Kentucky has the world’s largest free swinging bell.
Also in Newport, the World Peace Bell is a record-holder for largest free swinging bell. It is 66,000 lbs. and rings at noon each day.
Cumberland Falls in the Daniel Boone National Forest is one of two places on Earth where you can see a moonbow.
A moonbow is rare, obviously, and occurs when the moon’s light reflects off water droplets (a waterfall). Moonbows can be found on occasion at Cumberland Falls in the Daniel Boone National Forest — or if you’re not a Daniel Boone National Forest fan, you can catch one at Victoria Falls on the border of Zambia and Zimbabwe, a long drive from Corbin, Kentucky.

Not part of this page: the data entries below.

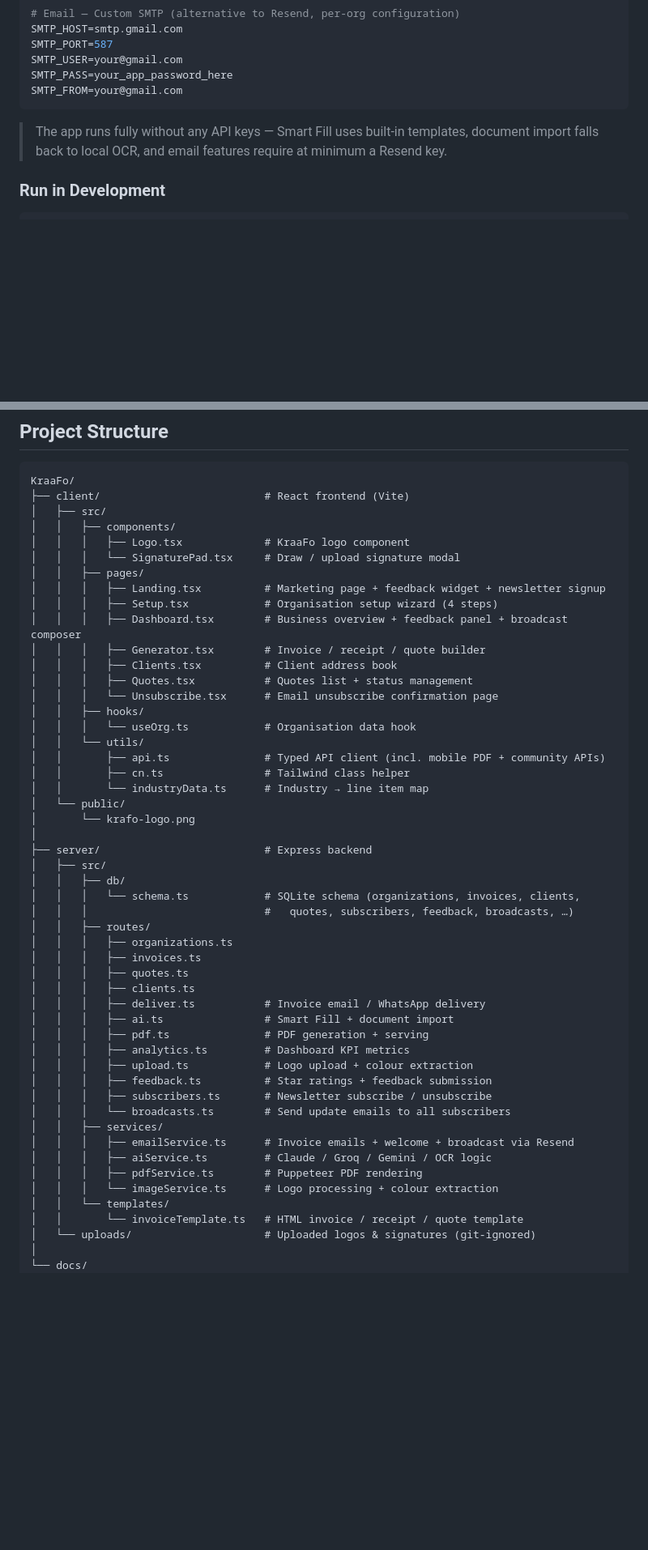
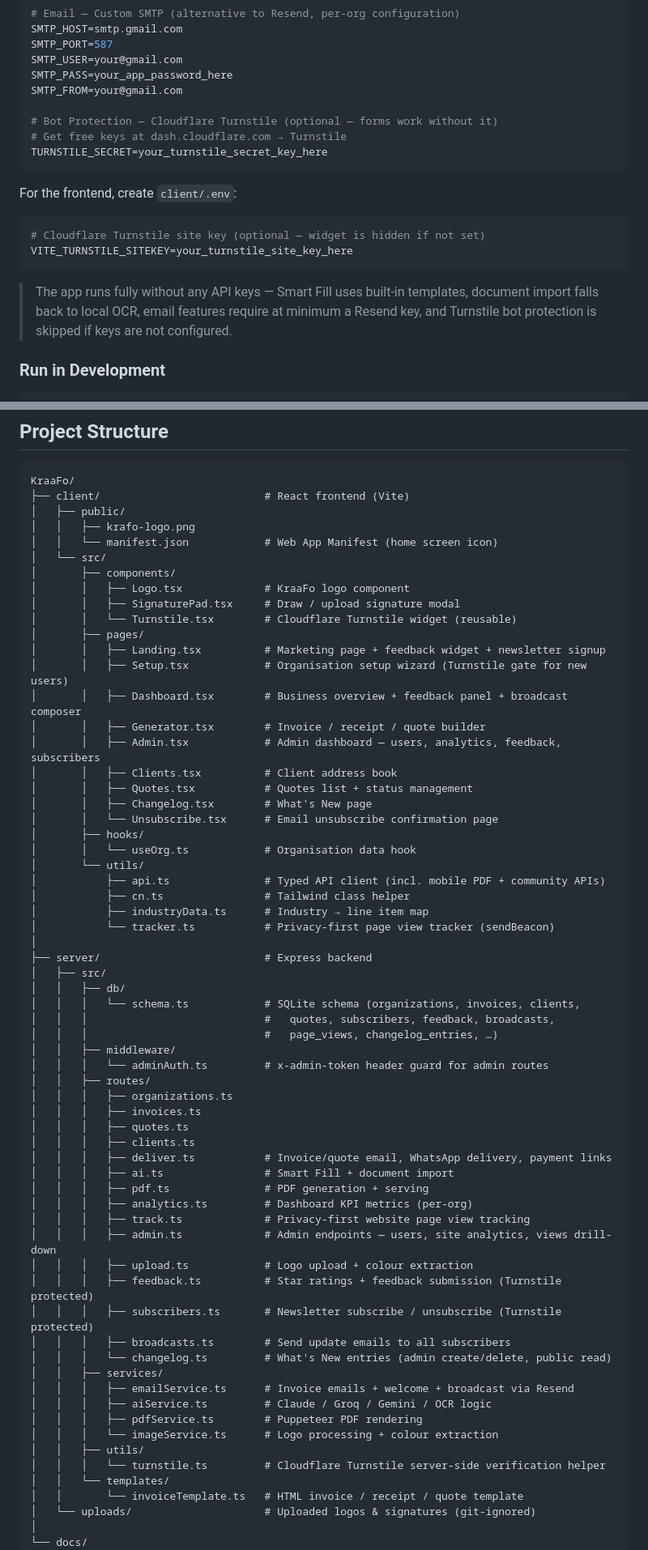
Before and after one commit to fredopoku/KraaFo, a Markdown page: README.md, 2 parts joined by grey strips. Shown at 81% size. Rendered like a GitHub page; blank space fills up the shorter version.

Commit message:
Update README — document analytics, admin dashboard, Turnstile bot protection, changelog

````diff
--- a/README.md
+++ b/README.md
@@ -158,9 +188,20 @@ SMTP_PORT=587
 SMTP_USER=your@gmail.com
 SMTP_PASS=your_app_password_here
 SMTP_FROM=your@gmail.com
+
+# Bot Protection — Cloudflare Turnstile (optional — forms work without it)
+# Get free keys at dash.cloudflare.com → Turnstile
+TURNSTILE_SECRET=your_turnstile_secret_key_here
 ```
 
-> The app runs fully without any API keys — Smart Fill uses built-in templates, document import falls back to local OCR, and email features require at minimum a Resend key.
+For the frontend, create `client/.env`:
+
+```env
+# Cloudflare Turnstile site key (optional — widget is hidden if not set)
+VITE_TURNSTILE_SITEKEY=your_turnstile_site_key_here
+```
+
+> The app runs fully without any API keys — Smart Fill uses built-in templates, document import falls back to local OCR, email features require at minimum a Resend key, and Turnstile bot protection is skipped if keys are not configured.
 
 ### Run in Development
 
@@ -188,50 +229,63 @@ npm run dev:client   # frontend only
 ```
 KraaFo/
 ├── client/                          # React frontend (Vite)
-│   ├── src/
-│   │   ├── components/
-│   │   │   ├── Logo.tsx             # KraaFo logo component
-│   │   │   └── SignaturePad.tsx     # Draw / upload signature modal
-│   │   ├── pages/
-│   │   │   ├── Landing.tsx          # Marketing page + feedback widget + newsletter signup
-│   │   │   ├── Setup.tsx            # Organisation setup wizard (4 steps)
-│   │   │   ├── Dashboard.tsx        # Business overview + feedback panel + broadcast composer
-│   │   │   ├── Generator.tsx        # Invoice / receipt / quote builder
-│   │   │   ├── Clients.tsx          # Client address book
-│   │   │   ├── Quotes.tsx           # Quotes list + status management
-│   │   │   └── Unsubscribe.tsx      # Email unsubscribe confirmation page
-│   │   ├── hooks/
-│   │   │   └── useOrg.ts            # Organisation data hook
-│   │   └── utils/
-│   │       ├── api.ts               # Typed API client (incl. mobile PDF + community APIs)
-│   │       ├── cn.ts                # Tailwind class helper
-│   │       └── industryData.ts      # Industry → line item map
-│   └── public/
-│       └── krafo-logo.png
+│   ├── public/
+│   │   ├── krafo-logo.png
+│   │   └── manifest.json            # Web App Manifest (home screen icon)
+│   └── src/
+│       ├── components/
+│       │   ├── Logo.tsx             # KraaFo logo component
+│       │   ├── SignaturePad.tsx     # Draw / upload signature modal
+│       │   └── Turnstile.tsx        # Cloudflare Turnstile widget (reusable)
+│       ├── pages/
+│       │   ├── Landing.tsx          # Marketing page + feedback widget + newsletter signup
+│       │   ├── Setup.tsx            # Organisation setup wizard (Turnstile gate for new users)
+│       │   ├── Dashboard.tsx        # Business overview + feedback panel + broadcast composer
+│       │   ├── Generator.tsx        # Invoice / receipt / quote builder
+│       │   ├── Admin.tsx            # Admin dashboard — users, analytics, feedback, subscribers
+│       │   ├── Clients.tsx          # Client address book
+│       │   ├── Quotes.tsx           # Quotes list + status management
+│       │   ├── Changelog.tsx        # What's New page
+│       │   └── Unsubscribe.tsx      # Email unsubscribe confirmation page
+│       ├── hooks/
+│       │   └── useOrg.ts            # Organisation data hook
+│       └── utils/
+│           ├── api.ts               # Typed API client (incl. mobile PDF + community APIs)
+│           ├── cn.ts                # Tailwind class helper
+│           ├── industryData.ts      # Industry → line item map
+│           └── tracker.ts           # Privacy-first page view tracker (sendBeacon)
 │
 ├── server/                          # Express backend
 │   ├── src/
 │   │   ├── db/
 │   │   │   └── schema.ts            # SQLite schema (organizations, invoices, clients,
-│   │   │                            #   quotes, subscribers, feedback, broadcasts, …)
+│   │   │                            #   quotes, subscribers, feedback, broadcasts,
+│   │   │                            #   page_views, changelog_entries, …)
+│   │   ├── middleware/
+│   │   │   └── adminAuth.ts         # x-admin-token header guard for admin routes
 │   │   ├── routes/
 │   │   │   ├── organizations.ts
 │   │   │   ├── invoices.ts
 │   │   │   ├── quotes.ts
 │   │   │   ├── clients.ts
-│   │   │   ├── deliver.ts           # Invoice email / WhatsApp delivery
+│   │   │   ├── deliver.ts           # Invoice/quote email, WhatsApp delivery, payment links
 │   │   │   ├── ai.ts                # Smart Fill + document import
 │   │   │   ├── pdf.ts               # PDF generation + serving
-│   │   │   ├── analytics.ts         # Dashboard KPI metrics
+│   │   │   ├── analytics.ts         # Dashboard KPI metrics (per-org)
+│   │   │   ├── track.ts             # Privacy-first website page view tracking
+│   │   │   ├── admin.ts             # Admin endpoints — users, site analytics, views drill-down
 │   │   │   ├── upload.ts            # Logo upload + colour extraction
-│   │   │   ├── feedback.ts          # Star ratings + feedback submission
-│   │   │   ├── subscribers.ts       # Newsletter subscribe / unsubscribe
-│   │   │   └── broadcasts.ts        # Send update emails to all subscribers
+│   │   │   ├── feedback.ts          # Star ratings + feedback submission (Turnstile protected)
+│   │   │   ├── subscribers.ts       # Newsletter subscribe / unsubscribe (Turnstile protected)
+│   │   │   ├── broadcasts.ts        # Send update emails to all subscribers
+│   │   │   └── changelog.ts         # What's New entries (admin create/delete, public read)
 │   │   ├── services/
 │   │   │   ├── emailService.ts      # Invoice emails + welcome + broadcast via Resend
 │   │   │   ├── aiService.ts         # Claude / Groq / Gemini / OCR logic
 │   │   │   ├── pdfService.ts        # Puppeteer PDF rendering
 │   │   │   └── imageService.ts      # Logo processing + colour extraction
+│   │   ├── utils/
+│   │   │   └── turnstile.ts         # Cloudflare Turnstile server-side verification helper
 │   │   └── templates/
 │   │       └── invoiceTemplate.ts   # HTML invoice / receipt / quote template
 │   └── uploads/                     # Uploaded logos & signatures (git-ignored)
````
Also changed, not shown: other parts of README.md (+71 -7 lines).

Henderson claims it is the birthplace of Mother’s Day.
And who are we to say otherwise? It’s not like I fact checked any of this.
As Henderson tells it, a school teacher named Mary Towles Sasseen planned the first Mother’s Day celebration on her mother’s birthday in 1887. Sasseen’s tribute to her mama is now the holiday we all celebrate in honor of our own mothers.
“Happy Birthday To You” was created by two sisters in Louisville.
In 1893, Patty and Mildred J. Hill of Louisville came up with “Happy Birthday To You,” officially the most recognized song in the English language.
Patty and Mildred wrote many more on Channel 4 and Scooby Doo on Channel 2.
Kentucky is awesome.
But you already knew that.